The Passage (Russian name Passazh) is a venerable, historical, élite department store on the equally-venerable and historic Nevskiy Prospekt in St. Petersburg. It opened its doors on 9 May 1848, and took its name from the wide passage between Nevskiy Prospekt and Italyanskaya Street. This gallery formed the main passage through the department store, and was covered by an arched steel and glass roof. The three-story building was one of Russia’s first to use gas lighting. They also had an underground floor, which had electricity installed in 1900.

Top of the building, Copyright Helvin spb

The Passage initially specialised in luxury goods, expensive clothes, and jewelry, but the common people came as well, excited to see this innovative, new, fashionable department store. In response, an entrance fee of 50 kopeks was instituted in order to limit who could go inside. Soon, The Passage grew to include a wax museum, coffeehouses, restaurants, confectionaries, a small zoo, an anatomical museum, a concert hall, and panoramas.

The concert hall became a popular site for literary readings and lectures, with venerable attendees including Ivan Sergeyevich Turgenev, Fyodor Mikhaylovich Dostoyevskiy, and Taras Hryhorovych Shevchenko. In 1900, a fourth story was added, as part of the revamping which followed a devastating fire in 1898. The concert hall was also transformed into a theatre. In 1908, Soleille, one of St. Petersburg’s largest cinemas, was added.

Passage interior in 1902

Following the cataclysm of the Revolution and Civil War, The Passage was turned into a supermarket. In 1933, it reverted to a department store. The Children’s World section was particularly popular. The store closed again during the brutal Siege of Leningrad, but the employees bravely chose to remain. Miraculously, The Passage took precious little damage in spite of the glass roof being extensively bombed. In 1947, it was renovated and reopened. Since 1961, it’s specialised in women’s goods.

The Passage in modern times, Copyright Helvin spb

In my alternative history, the newlywed Imperial couple go to The Passage in December 1929, when the new Tsaritsa, Arkadiya, is inspired to create new Christmas traditions in the Aleksandr Palace and get some updated ornaments and decorations much more to her liking. Everyone is stunned to see Their Majesties mingling with normal people at a department store, and a little girl asks why they’re not wearing crowns if they’re really the Tsar and Tsaritsa.


Peter and Paul Cathedral, Copyright Dezidor

The Peter and Paul Cathedral (Russian name Petropavlovskiy Sobor) is located within the Peter and Paul Fortress in St. Petersburg, and the resting place for all Russia’s rulers starting from Peter the Great. The only rulers not buried there are the unmemorable Peter II and Ivan VI. It’s the city’s oldest and first landmark.

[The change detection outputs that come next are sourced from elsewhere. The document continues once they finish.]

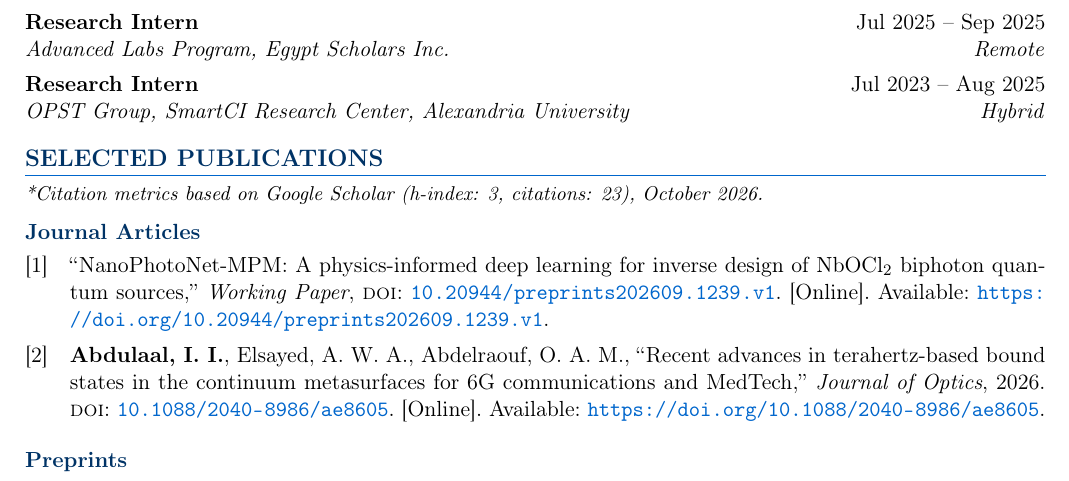
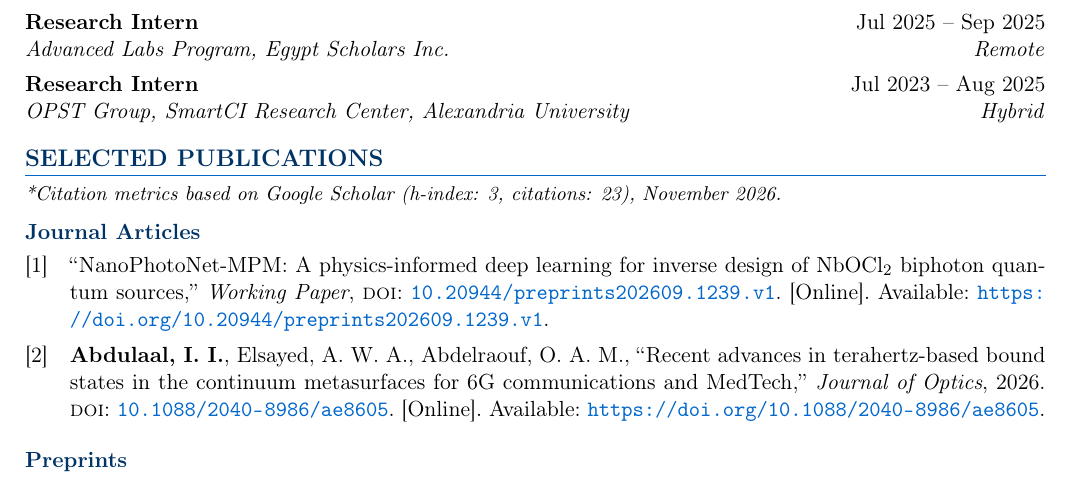
Before and after one commit to iabdul-aal/iabdul-aal.github.io, a LaTeX CV (data/cv.tex): part of page 1 of 2, cut so that both start at the same text. Compiled offline with pdfLaTeX.

Commit message:
chore: update academic data, metrics, activity feed, and CV PDF

```diff
--- a/data/cv.tex
+++ b/data/cv.tex
@@ -198,7 +198,7 @@ Integrated nanophotonics, quantum photonic sources, nonlinear on-chip devices, p
 \research{Research Intern}{Jul 2023 -- Aug 2025}{OPST Group, SmartCI Research Center, Alexandria University}{Hybrid}{}{}{}{0pt}
 
 \section*{Selected Publications}
-\noindent\small\textit{*Citation metrics based on Google Scholar (h-index: 3, citations: 23), October 2026.}\par
+\noindent\small\textit{*Citation metrics based on Google Scholar (h-index: 3, citations: 23), November 2026.}\par
 \nocite{*}
 \subsection*{Journal Articles}
 \printbibliography[type=article,heading=none]
```
Also changed, not shown: 6 other files.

In the modern era, the only Imperial burials within its walls have been for Nicholas II, Empress Aleksandra, and their three oldest daughters in 1998, and the reinterment of Nicholas II’s mother, Mariya Fyodorovna (Dagmar of Denmark), in 2006. Shamefully, Anastasiya and Aleksey still haven’t been buried with the rest of their family (or even buried anywhere), so many years since their remains were finally found.


Copyright sailko

The cathedral is St. Petersburg’s first building made from stone, and was constructed from 1712–33. Its famous golden spire is 404 feet (123 metres) high, and ends with an angel holding a cross. This angel is one of the city’s most important symbols.


Cathedral interior, Copyright Deror avi

The cathedral was closed in 1919 and turned into a museum in 1924, though has been used for religious services since 2000.


Ikonostasis, Copyright Massimilianogalardi